Stored data:
★ ★ ★ ★
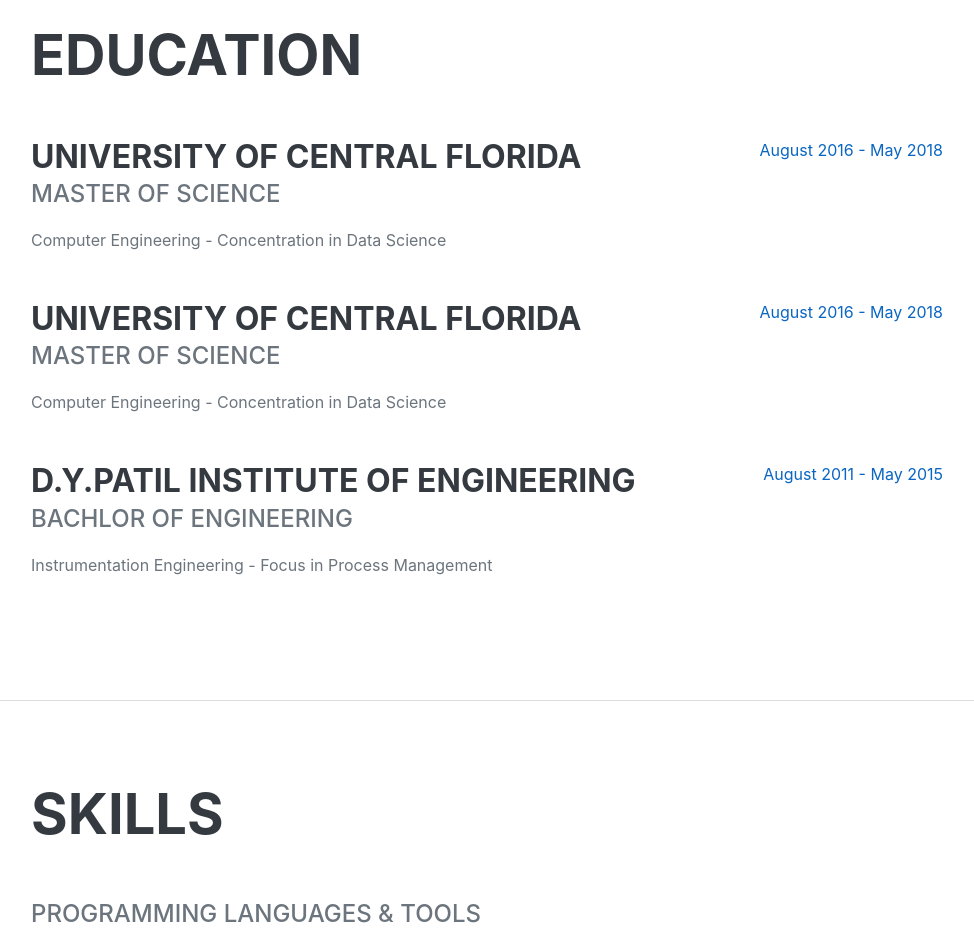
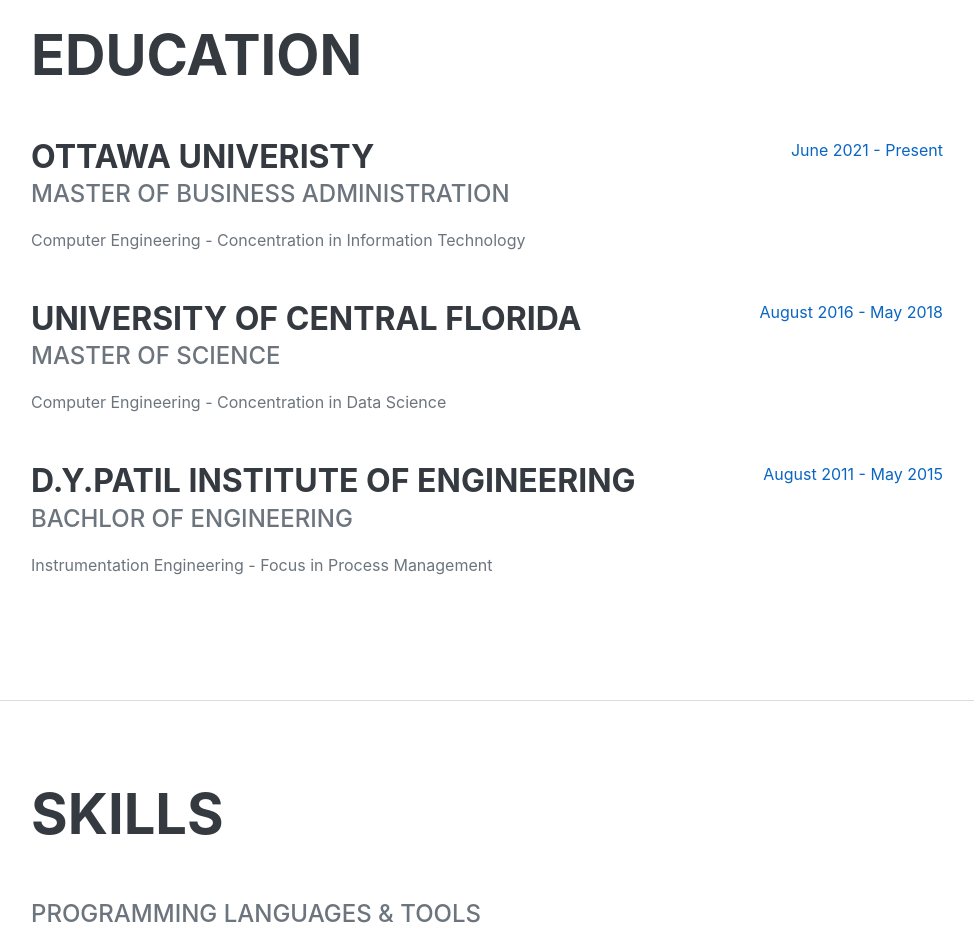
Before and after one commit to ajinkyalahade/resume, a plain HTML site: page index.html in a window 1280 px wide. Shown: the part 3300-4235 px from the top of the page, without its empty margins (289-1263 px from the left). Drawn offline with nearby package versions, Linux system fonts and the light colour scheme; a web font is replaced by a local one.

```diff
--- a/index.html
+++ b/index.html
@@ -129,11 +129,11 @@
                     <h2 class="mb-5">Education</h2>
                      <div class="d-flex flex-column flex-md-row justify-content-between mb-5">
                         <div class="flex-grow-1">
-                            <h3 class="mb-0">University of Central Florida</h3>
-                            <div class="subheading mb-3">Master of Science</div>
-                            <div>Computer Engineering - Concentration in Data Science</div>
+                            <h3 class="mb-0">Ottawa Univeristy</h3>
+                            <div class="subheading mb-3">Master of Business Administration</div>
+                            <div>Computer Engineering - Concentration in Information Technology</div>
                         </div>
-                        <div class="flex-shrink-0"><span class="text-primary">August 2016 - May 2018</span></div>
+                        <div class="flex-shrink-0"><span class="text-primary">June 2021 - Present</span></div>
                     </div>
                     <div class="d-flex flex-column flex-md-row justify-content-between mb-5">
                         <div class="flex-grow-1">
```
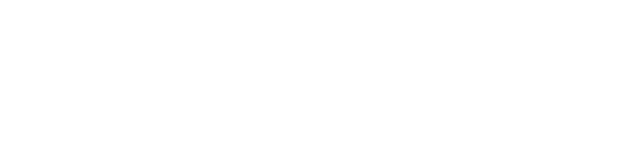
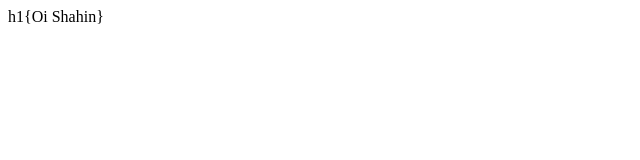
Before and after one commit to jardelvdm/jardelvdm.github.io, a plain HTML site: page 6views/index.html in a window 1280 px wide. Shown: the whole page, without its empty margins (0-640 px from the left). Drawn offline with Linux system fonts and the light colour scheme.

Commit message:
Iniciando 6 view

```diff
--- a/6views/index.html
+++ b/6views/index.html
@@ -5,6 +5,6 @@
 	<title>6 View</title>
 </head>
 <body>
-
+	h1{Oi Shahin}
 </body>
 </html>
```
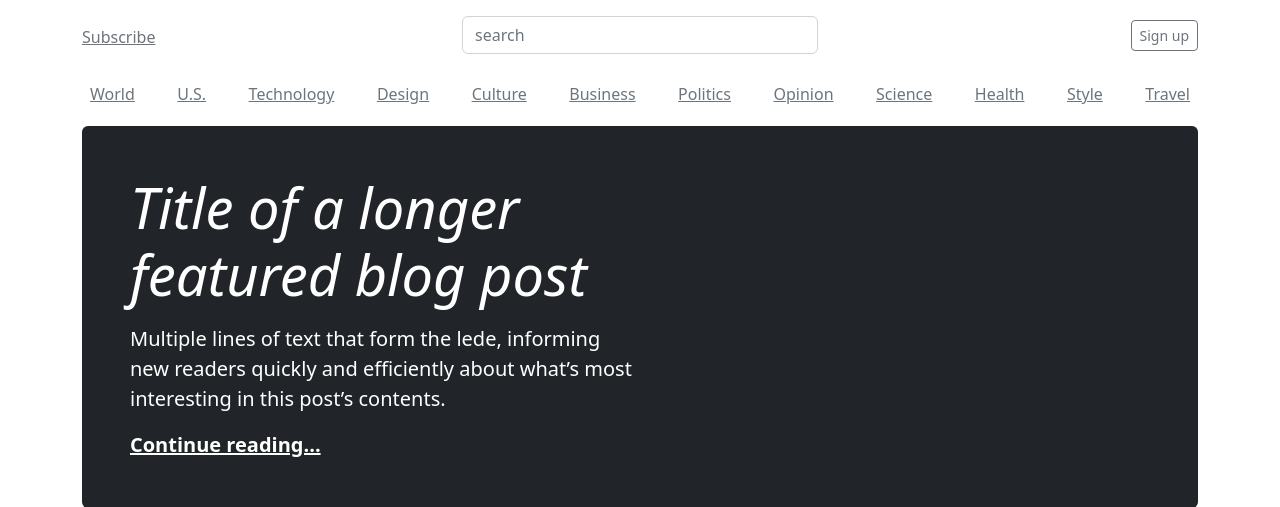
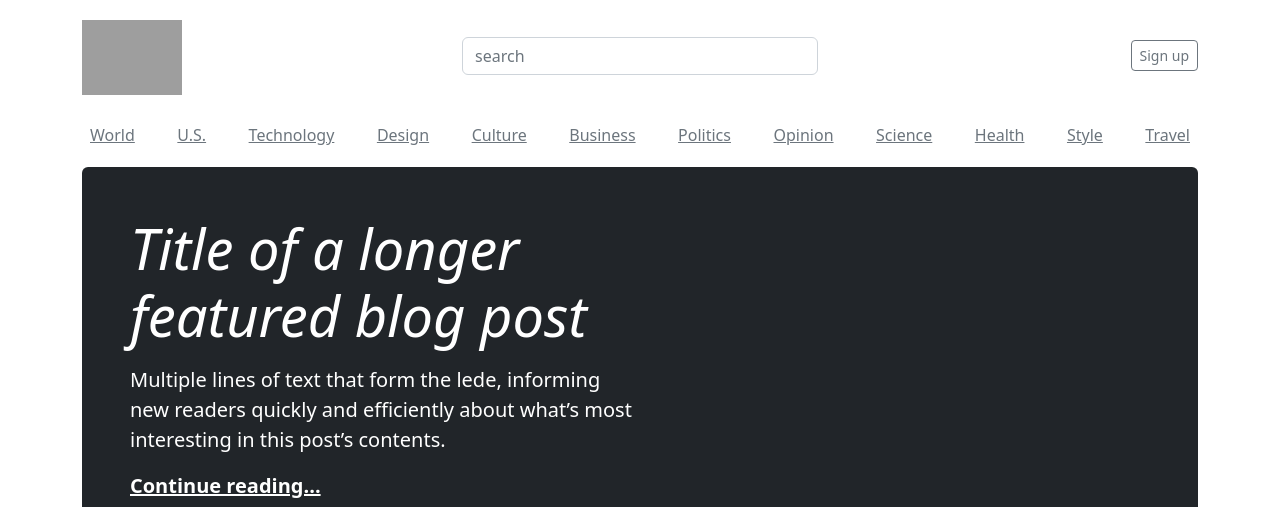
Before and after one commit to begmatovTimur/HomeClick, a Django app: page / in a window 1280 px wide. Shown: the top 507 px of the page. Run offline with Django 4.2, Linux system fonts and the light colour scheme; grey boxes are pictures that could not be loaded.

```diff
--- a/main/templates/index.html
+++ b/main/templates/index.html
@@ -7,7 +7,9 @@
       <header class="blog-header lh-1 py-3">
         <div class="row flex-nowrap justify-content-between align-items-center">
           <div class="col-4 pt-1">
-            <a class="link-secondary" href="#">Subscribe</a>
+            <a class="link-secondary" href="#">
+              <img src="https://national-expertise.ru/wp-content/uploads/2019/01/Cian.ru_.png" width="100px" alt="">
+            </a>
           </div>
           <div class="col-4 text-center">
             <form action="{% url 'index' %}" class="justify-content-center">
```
★ ★ ★ ★
[YOUR TASK]
Would you please return all lines of the data that include the word "href"?

[WRITTEN SOLUTION]
-            <a class="link-secondary" href="#">Subscribe</a>
+            <a class="link-secondary" href="#">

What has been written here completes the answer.